We have had some significant forward momentum in our HSAN1 work. Havisha Karnam has generated a series of chemically modified anti-sense oligonucleotides (small pieces of DNA or RNA that block the production of proteins in the cell) that very clearly suppress expression of SPTLC1 in vitro (in a culture dish). We now have assays pending to ascertain if, as we predict, this also silences expression of the deoxysphingoid bases (backbone of sphingolipids).

In a parallel project, we have generated microRNA that silence expression of the SPTLC1 gene in cells, also in vitro. We are now almost completed packaging this in an adenoassociated virus (AAV) for testing in the HSAN1 mice. We hope to be infusing the mice with the AAV containing the microRNA to silence SPT by the end of June. This has taken longer to get up and running than we anticipated but should nonetheless be accomplished shortly. This is the work of Gaby Toro and Nick Wightman.

A post-doc in the lab, who works on microRNA biology, formerly studied aspects of serine palmitoyltransferase inhibition, ceramide levels and pathology in Alzheimer’s Disease.
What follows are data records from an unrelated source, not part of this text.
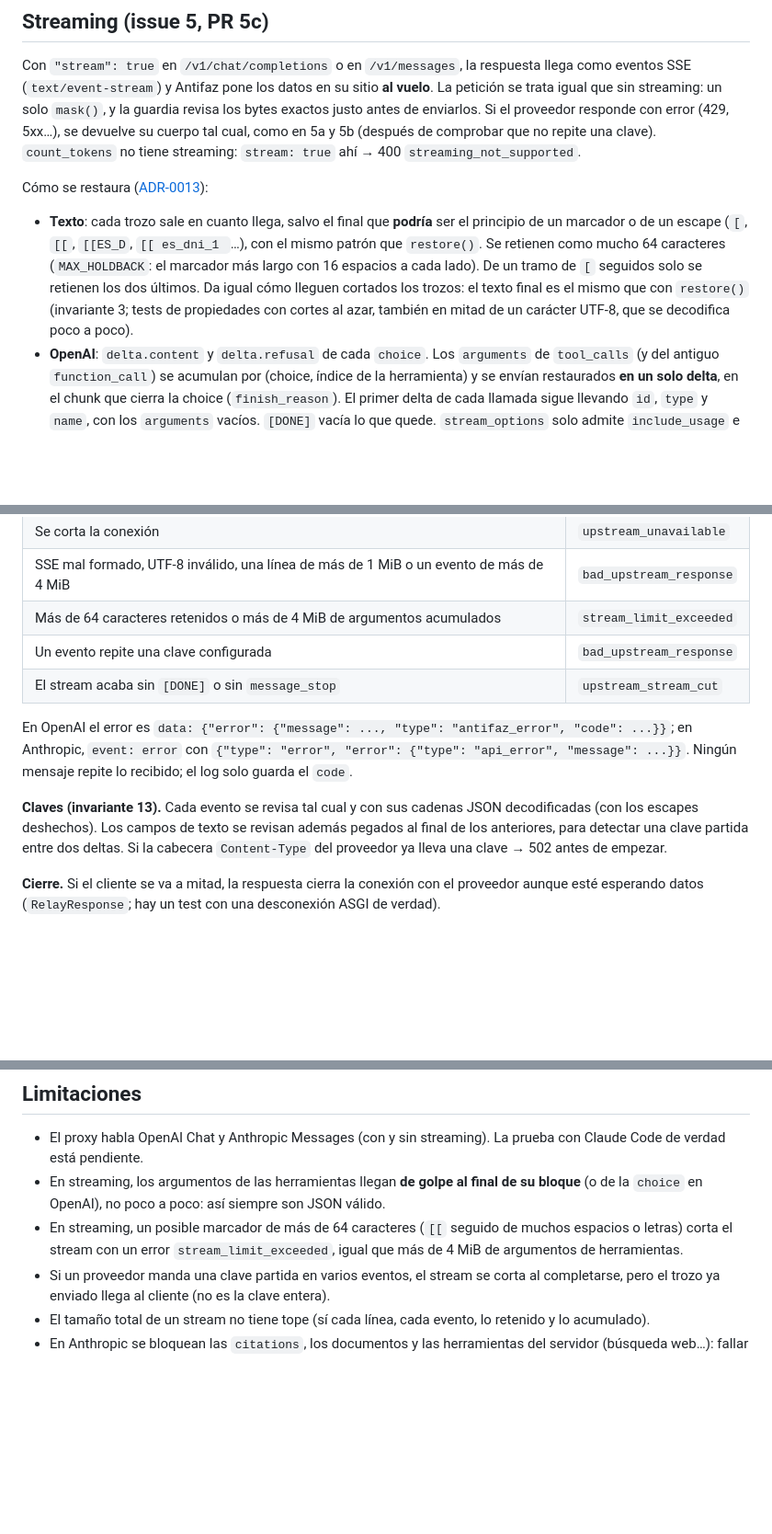
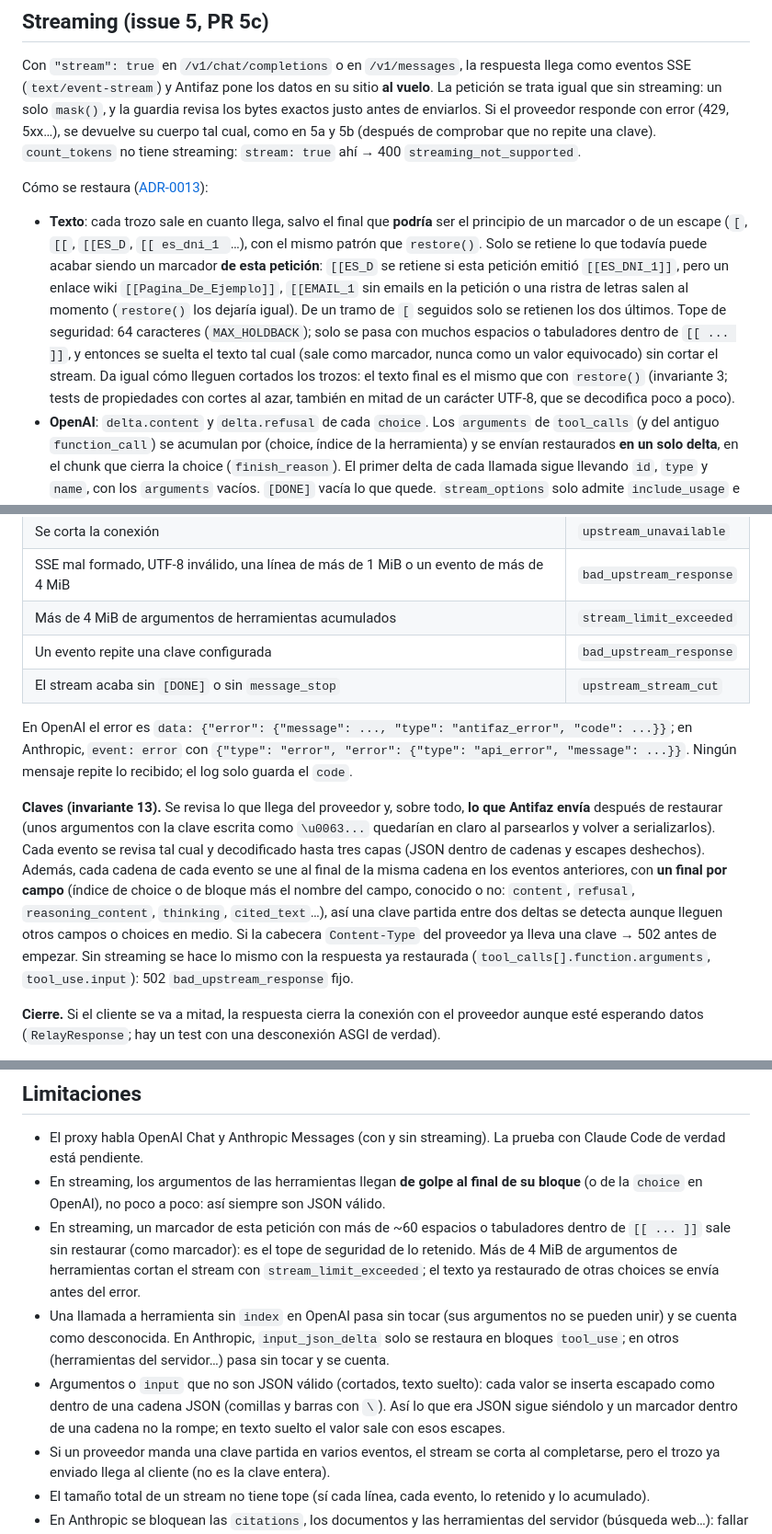
Before and after one commit to miquel-moreno/antifaz, a Markdown page: docs/TECNICO.md, 3 parts joined by grey strips. Shown at 92% size. GitHub-like rendering; blank space fills up the shorter version.

Commit message:
docs: update streaming docs after the review
TECNICO: what is held back, the key checks on the sent output, the new
limits and the handling of invalid JSON arguments. ADR-0013: the 5c
amendment follows the new behaviour. Changelog entry.

Co-Authored-By: Claude Opus 5.5 <noreply@anthropic.com>

```diff
--- a/docs/TECNICO.md
+++ b/docs/TECNICO.md
@@ -221,7 +221,7 @@ Con `"stream": true` en `/v1/chat/completions` o en `/v1/messages`, la respuesta
 
 Cómo se restaura ([ADR-0013](adr/0013-proxy.md)):
 
-- **Texto**: cada trozo sale en cuanto llega, salvo el final que **podría** ser el principio de un marcador o de un escape (`[`, `[[`, `[[ES_D`, `[[ es_dni_1 `…), con el mismo patrón que `restore()`. Se retienen como mucho 64 caracteres (`MAX_HOLDBACK`: el marcador más largo con 16 espacios a cada lado). De un tramo de `[` seguidos solo se retienen los dos últimos. Da igual cómo lleguen cortados los trozos: el texto final es el mismo que con `restore()` (invariante 3; tests de propiedades con cortes al azar, también en mitad de un carácter UTF-8, que se decodifica poco a poco).
+- **Texto**: cada trozo sale en cuanto llega, salvo el final que **podría** ser el principio de un marcador o de un escape (`[`, `[[`, `[[ES_D`, `[[ es_dni_1 `…), con el mismo patrón que `restore()`. Solo se retiene lo que todavía puede acabar siendo un marcador **de esta petición**: `[[ES_D` se retiene si esta petición emitió `[[ES_DNI_1]]`, pero un enlace wiki `[[Pagina_De_Ejemplo]]`, `[[EMAIL_1` sin emails en la petición o una ristra de letras salen al momento (`restore()` los dejaría igual). De un tramo de `[` seguidos solo se retienen los dos últimos. Tope de seguridad: 64 caracteres (`MAX_HOLDBACK`); solo se pasa con muchos espacios o tabuladores dentro de `[[ ... ]]`, y entonces se suelta el texto tal cual (sale como marcador, nunca como un valor equivocado) sin cortar el stream. Da igual cómo lleguen cortados los trozos: el texto final es el mismo que con `restore()` (invariante 3; tests de propiedades con cortes al azar, también en mitad de un carácter UTF-8, que se decodifica poco a poco).
 - **OpenAI**: `delta.content` y `delta.refusal` de cada `choice`. Los `arguments` de `tool_calls` (y del antiguo `function_call`) se acumulan por (choice, índice de la herramienta) y se envían restaurados **en un solo delta**, en el chunk que cierra la choice (`finish_reason`). El primer delta de cada llamada sigue llevando `id`, `type` y `name`, con los `arguments` vacíos. `[DONE]` vacía lo que quede. `stream_options` solo admite `include_usage` e `include_obfuscation`, con `true` o `false`; otra cosa → 400 `invalid_request`.
 - **Anthropic**: `text_delta` por índice de bloque. `input_json_delta` se acumula por bloque y sale restaurado como **un** `input_json_delta` justo antes de `content_block_stop` (siempre JSON válido, invariante 4). `thinking_delta` y `signature_delta` pasan **byte a byte** (invariante 9), igual que los bloques `thinking` y `redacted_thinking`. `ping`, `error`, `message_start` y `message_delta` pasan sin tocar; `message_stop` vacía lo que quede.
 - **Eventos o campos desconocidos**: pasan sin tocar (ni se restauran ni se bloquean) y se cuentan en memoria (`app.state.stream_counters`, solo el número).
@@ -236,13 +236,13 @@ El formato SSE lo lee un módulo propio y pequeño (`providers/sse.py`, sin depe
 | Se agota el tiempo de lectura | `upstream_timeout` |
 | Se corta la conexión | `upstream_unavailable` |
 | SSE mal formado, UTF-8 inválido, una línea de más de 1 MiB o un evento de más de 4 MiB | `bad_upstream_response` |
-| Más de 64 caracteres retenidos o más de 4 MiB de argumentos acumulados | `stream_limit_exceeded` |
+| Más de 4 MiB de argumentos de herramientas acumulados | `stream_limit_exceeded` |
 | Un evento repite una clave configurada | `bad_upstream_response` |
 | El stream acaba sin `[DONE]` o sin `message_stop` | `upstream_stream_cut` |
 
 En OpenAI el error es `data: {"error": {"message": ..., "type": "antifaz_error", "code": ...}}`; en Anthropic, `event: error` con `{"type": "error", "error": {"type": "api_error", "message": ...}}`. Ningún mensaje repite lo recibido; el log solo guarda el `code`.
 
-**Claves (invariante 13).** Cada evento se revisa tal cual y con sus cadenas JSON decodificadas (con los escapes deshechos). Los campos de texto se revisan además pegados al final de los anteriores, para detectar una clave partida entre dos deltas. Si la cabecera `Content-Type` del proveedor ya lleva una clave → 502 antes de empezar.
+**Claves (invariante 13).** Se revisa lo que llega del proveedor y, sobre todo, **lo que Antifaz envía** después de restaurar (unos argumentos con la clave escrita como `\u0063...` quedarían en claro al parsearlos y volver a serializarlos). Cada evento se revisa tal cual y decodificado hasta tres capas (JSON dentro de cadenas y escapes deshechos). Además, cada cadena de cada evento se une al final de la misma cadena en los eventos anteriores, con **un final por campo** (índice de choice o de bloque más el nombre del campo, conocido o no: `content`, `refusal`, `reasoning_content`, `thinking`, `cited_text`…), así una clave partida entre dos deltas se detecta aunque lleguen otros campos o choices en medio. Si la cabecera `Content-Type` del proveedor ya lleva una clave → 502 antes de empezar. Sin streaming se hace lo mismo con la respuesta ya restaurada (`tool_calls[].function.arguments`, `tool_use.input`): 502 `bad_upstream_response` fijo.
 
 **Cierre.** Si el cliente se va a mitad, la respuesta cierra la conexión con el proveedor aunque esté esperando datos (`RelayResponse`; hay un test con una desconexión ASGI de verdad).
 
@@ -320,7 +320,9 @@ Además: `X-Request-ID` siempre lo genera la pasarela (el del cliente se ignora)
 
 - El proxy habla OpenAI Chat y Anthropic Messages (con y sin streaming). La prueba con Claude Code de verdad está pendiente.
 - En streaming, los argumentos de las herramientas llegan **de golpe al final de su bloque** (o de la `choice` en OpenAI), no poco a poco: así siempre son JSON válido.
-- En streaming, un posible marcador de más de 64 caracteres (`[[` seguido de muchos espacios o letras) corta el stream con un error `stream_limit_exceeded`, igual que más de 4 MiB de argumentos de herramientas.
+- En streaming, un marcador de esta petición con más de ~60 espacios o tabuladores dentro de `[[ ... ]]` sale sin restaurar (como marcador): es el tope de seguridad de lo retenido. Más de 4 MiB de argumentos de herramientas cortan el stream con `stream_limit_exceeded`; el texto ya restaurado de otras choices se envía antes del error.
+- Una llamada a herramienta sin `index` en OpenAI pasa sin tocar (sus argumentos no se pueden unir) y se cuenta como desconocida. En Anthropic, `input_json_delta` solo se restaura en bloques `tool_use`; en otros (herramientas del servidor…) pasa sin tocar y se cuenta.
+- Argumentos o `input` que no son JSON válido (cortados, texto suelto): cada valor se inserta escapado como dentro de una cadena JSON (comillas y barras con `\`). Así lo que era JSON sigue siéndolo y un marcador dentro de una cadena no la rompe; en texto suelto el valor sale con esos escapes.
 - Si un proveedor manda una clave partida en varios eventos, el stream se corta al completarse, pero el trozo ya enviado llega al cliente (no es la clave entera).
 - El tamaño total de un stream no tiene tope (sí cada línea, cada evento, lo retenido y lo acumulado).
 - En Anthropic se bloquean las `citations`, los documentos y las herramientas del servidor (búsqueda web…): fallar cerrado es a propósito.
```
Also changed, not shown: CHANGELOG.md (+1 -0 lines), docs/adr/0013-proxy.md (+1 -1 lines).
This individual, Hirosha Geekiyanage, has worked with our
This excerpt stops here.